During the past year, there were rumors flying around that the organization might declare bankruptcy. Joe wouldn’t confirm or deny those rumors to me, so I was in the dark, just like you.
The LTA (Logo Trust Agreement) with the NFL expired back on March 31, 2012 and because there was no agreement – and the specter of bankruptcy looming over our heads – there were a number of Chapters that did not hold golf tournaments this past spring and summer. There was too much uncertainty for them to tell the teams in their golf tournaments that the winner of their tournament would be going to the SuperBowl of Golf. That, as you know, is the event that attracts many of the teams and sponsors to play in the Chapter tournaments.
After our annual convention last May, Mr. Pisarcik told me that he and Randy Minniear would be meeting with the owners regarding the LTA, but he wanted those negotiations to remain confidential while they were still in progress. I agreed. Nonetheless, there was other information I requested from him regarding the financials of the organization that he basically ignored.
I was told by a few board members that Mr. Pisarcik was against the idea of declaring bankruptcy, but after 10 months of operating without an LTA, some of the Board members were finally able to convince him that it was their only recourse. The Board finally took action and formally resolved to file for bankruptcy and with it, protection from their creditors. That action might have been the only reason the NFL finally signed the LTA. They did not want the embarrassment of locking the NFL Alumni doors and shutting us down. That would have been a public relations nightmare for the League.
By the way, if you did not know that the NFLAA had signed a new LTA, it’s because there are people that don’t want you to know. Maybe they’re afraid you might ask about the details of the agreement. Heaven forbid you should know anything about the legal document that provides almost all of the money the organization receives.
When I recently found out that a deal had been reached, I was told to keep it quiet. When I asked Mr. Pisarcik why he didn’t want to announce this, he said the League didn’t want it disclosed yet.
This is this kind of secrecy that should not be tolerated by the membership, and it’s just another reason why I have decided to resign from the organization.
You would think that the signing of the LTA is something the NFL and the NFL Alumni Association would want to shout from the rooftops. The agreement provides $900,000 annually, to be split between the NFL Alumni Inc. and the NFL Alumni Association.
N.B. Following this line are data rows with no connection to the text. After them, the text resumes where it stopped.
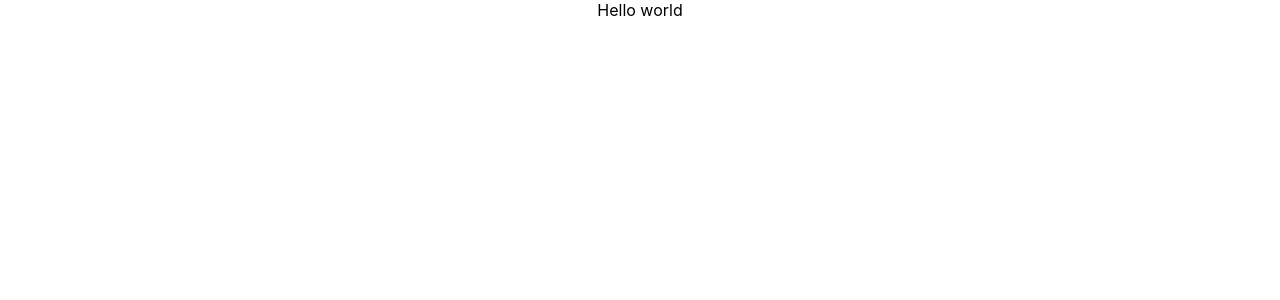
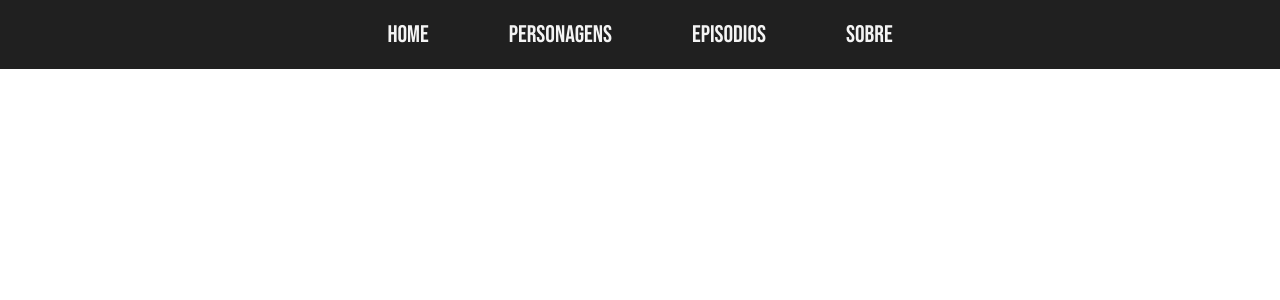
Before and after one commit to n289series/rick-morty-react, a React (Create React App) app: page / in a window 1280 px wide. Shown: the top 300 px of the page. Built offline with nearby package versions, Linux system fonts and the light colour scheme.

Commit message:
criando o menu continuacao

```diff
--- a/src/App.js
+++ b/src/App.js
@@ -1,12 +1,10 @@
-import logo from './logo.svg';
 import './App.css';
+import HeaderResponsive from './components/HeaderResponsive';
 
 function App() {
   return (
     <div className="App">
-
-      Hello world
-
+      <HeaderResponsive />
     </div>
   );
 }
--- a/src/index.css
+++ b/src/index.css
@@ -1,3 +1,5 @@
+@import url('https://fonts.googleapis.com/css2?family=Bebas+Neue&family=Luckiest+Guy&family=Poppins:wght@300;400;700&family=Roboto:wght@300;400;700&display=swap');
+
 body {
   margin: 0;
   font-family: -apple-system, BlinkMacSystemFont, 'Segoe UI', 'Roboto', 'Oxygen',
```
In my opinion the NFL owners should have given the entire $900,000 to the Chapters instead of splitting it with Joe Pisarcik and the NFL Alumni Association.
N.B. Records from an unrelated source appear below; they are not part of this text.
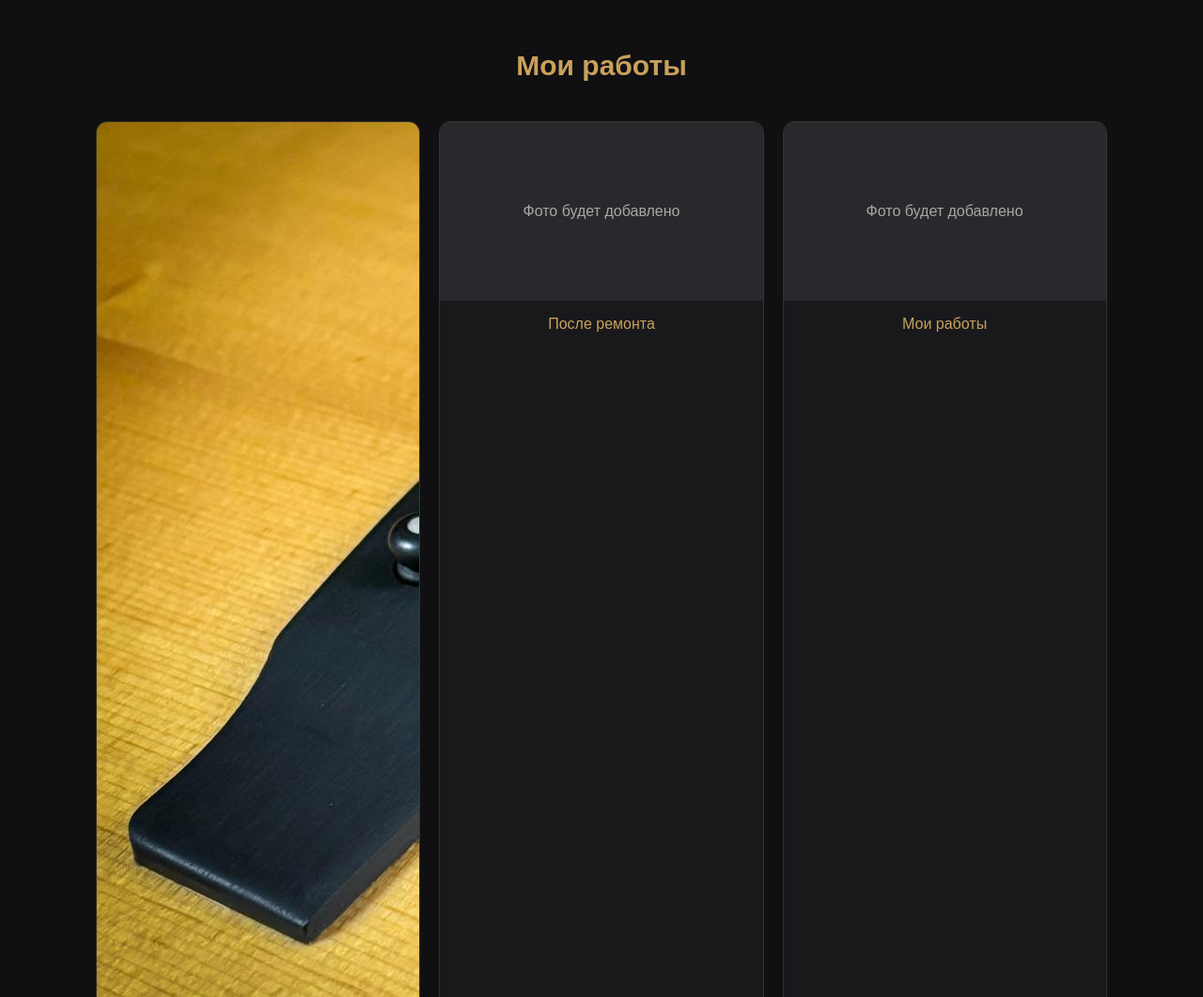
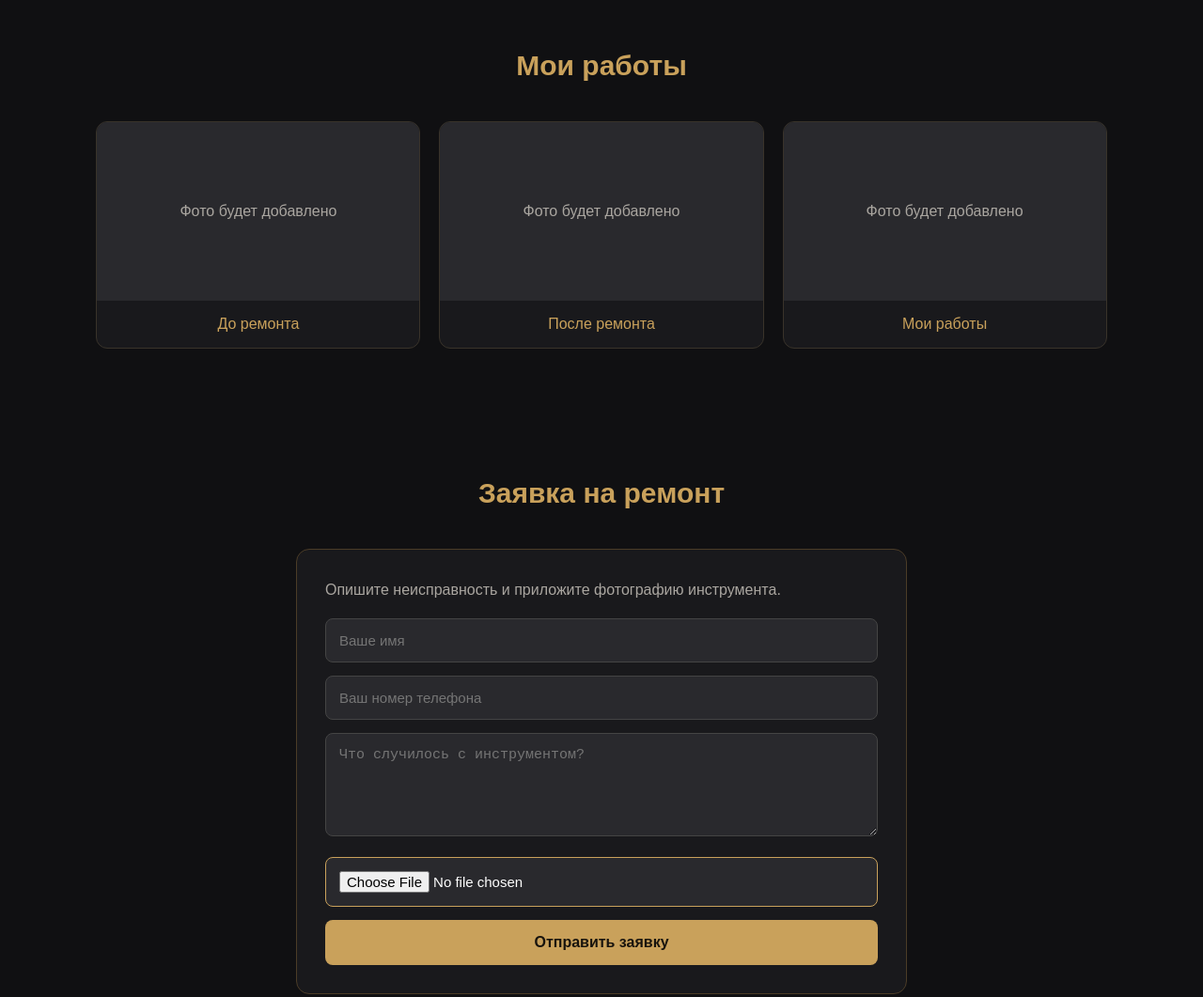
Before and after one commit to Anton-1928/.github.io, a plain HTML site: page index.html in a window 1280 px wide. Shown: the part 1300-2361 px from the top of the page at 94% size. Drawn offline with Linux system fonts and the light colour scheme.

Commit message:
Restore index.html with complete content

```diff
--- a/index.html
+++ b/index.html
@@ -290,7 +290,7 @@
       <h2 class="section-title">Мои работы</h2>
       <div class="gallery">
        <div class="photo-card">
-  <img src="qXYANYwec-meN6M6-wgx87KygmcN01V5U97oubl0aecL1QVSqldtDiYkYj5SRWpZO0mMrMJJt6j_V74amEU9OYaSwAM9ai5hFsbN_nC0F3tzAGFWJYSE7goiUYpGKJmlhLqdo4dtYjD2sxzoUn5RX834N2LY_FsEZ_3gw2rcbdqi7e8YbpI3m4VZMvOY20ph.jpg" alt="До ремонта">
+  <div class="photo-placeholder">Фото будет добавлено</div>
   <p>До ремонта</p>
 </div>
         <div class="photo-card">
```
Mr. Pisarcik told me he is only making $150,000 under his contract. I hope he doesn’t expect that to garner any sympathy from the pioneer players that are barely keeping their heads above water.
In some small way, I was hoping that I could help the NFL Alumni Association restore some the credibility it had lost with many of the retired players – including our own membership. But, in light of some of the recent developments and revelations, I have finally come to the conclusion and realization that I can do more to advocate for former players on the outside, then I can on the inside.
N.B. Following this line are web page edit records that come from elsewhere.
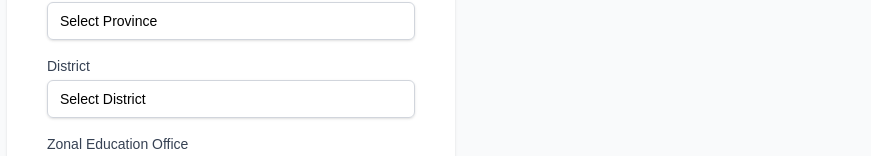
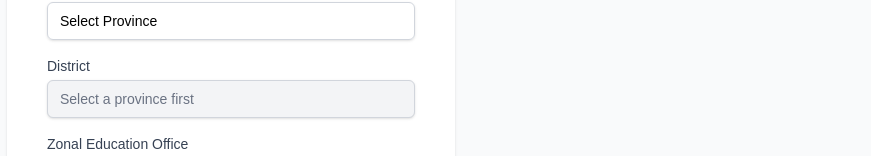
Before and after one commit to AdeepaK2/goalx, a Next.js app: page /register in a window 1280 px wide. Shown: the part 566-722 px from the top of the page, without its empty margins (409-1280 px from the left). Built offline with nearby package versions, Linux system fonts and the light colour scheme.

Commit message:
feat: Update SchoolRegister to handle province and district selection with improved state management

```diff
--- a/src/components/register/schoolRegister.tsx
+++ b/src/components/register/schoolRegister.tsx
@@ -1,7 +1,7 @@
 'use client';
 
 import { useState } from 'react';
-import { SriLankanProvince, SriLankanDistrict } from '@/types/locationTypes';
+import { SriLankanProvince, SriLankanDistrict, ProvinceDistrictMap } from '@/types/locationTypes';
 import { useRouter } from 'next/navigation';
 
 const SchoolRegister = () => {
@@ -28,8 +28,12 @@ const SchoolRegister = () => {
 
   // Get districts based on selected province
   const getDistricts = () => {
-    // This would be populated from your locationTypes
-    return Object.values(SriLankanDistrict);
+    if (!formData.location.province) {
+      return []; // Return empty array if no province selected
+    }
+
+    // Return only districts that belong to the selected province
+    return ProvinceDistrictMap[formData.location.province as SriLankanProvince] || [];
   };
 
   const handleChange = (e: React.ChangeEvent<HTMLInputElement | HTMLSelectElement>) => {
@@ -37,6 +41,18 @@ const SchoolRegister = () => {
 
     if (name.includes('.')) {
       const [parent, child] = name.split('.');
+
+      // Special handling for province change - reset district
+      if (parent === 'location' && child === 'province') {
+        setFormData({
+          ...formData,
+          location: {
+            ...formData.location,
+            province: value,
+            district: '' // Reset district when province changes
+          }
+        });
+      } else {
         setFormData({
           ...formData,
           [parent]: {
@@ -44,6 +60,7 @@ const SchoolRegister = () => {
             [child]: value
           }
         });
+      }
     } else {
       setFormData({
         ...formData,
@@ -221,9 +238,14 @@ const SchoolRegister = () => {
                       required
                       value={formData.location.district}
                       onChange={handleChange}
-                      className="appearance-none block w-full px-3 py-2 border border-gray-300 rounded-md shadow-sm placeholder-gray-400 focus:outline-none focus:ring-2 focus:ring-[#1e0fbf] focus:border-[#1e0fbf] sm:text-sm text-black"
+                      disabled={!formData.location.province} // Disable if no province selected
+                      className="appearance-none block w-full px-3 py-2 border border-gray-300 rounded-md shadow-sm placeholder-gray-400 focus:outline-none focus:ring-2 focus:ring-[#1e0fbf] focus:border-[#1e0fbf] sm:text-sm text-black disabled:bg-gray-100 disabled:text-gray-500"
                     >
-                      <option value="">Select District</option>
+                      <option value="">
+                        {!formData.location.province
+                          ? "Select a province first"
+                          : "Select District"}
+                      </option>
                       {getDistricts().map(district => (
                         <option key={district} value={district}>{district}</option>
                       ))}
```
Lines whose indentation alone changed are shown as unchanged.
In closing, I want to wish all the Chapter Presidents the very best in all your endeavors. You and your members are the life-blood of the organization and the only thing that we can really hang our hats on.
I will continue to be an advocate for former players and I will continue to write about the issues that affect all of us.
Do your best to hold the new administration’s feet to the fire.
Demand the information; ask the hard questions, look at the books and don’t except lame answers, poor excuses, or even worse – no answers or information at all.
I hope my communication does something to change the culture and mindset of the NFL Alumni Association and I hope you elect some Board members that will fight for the accountability, transparency, and integrity that is so desperately needed at the NFLAA.
Your Alumni brother,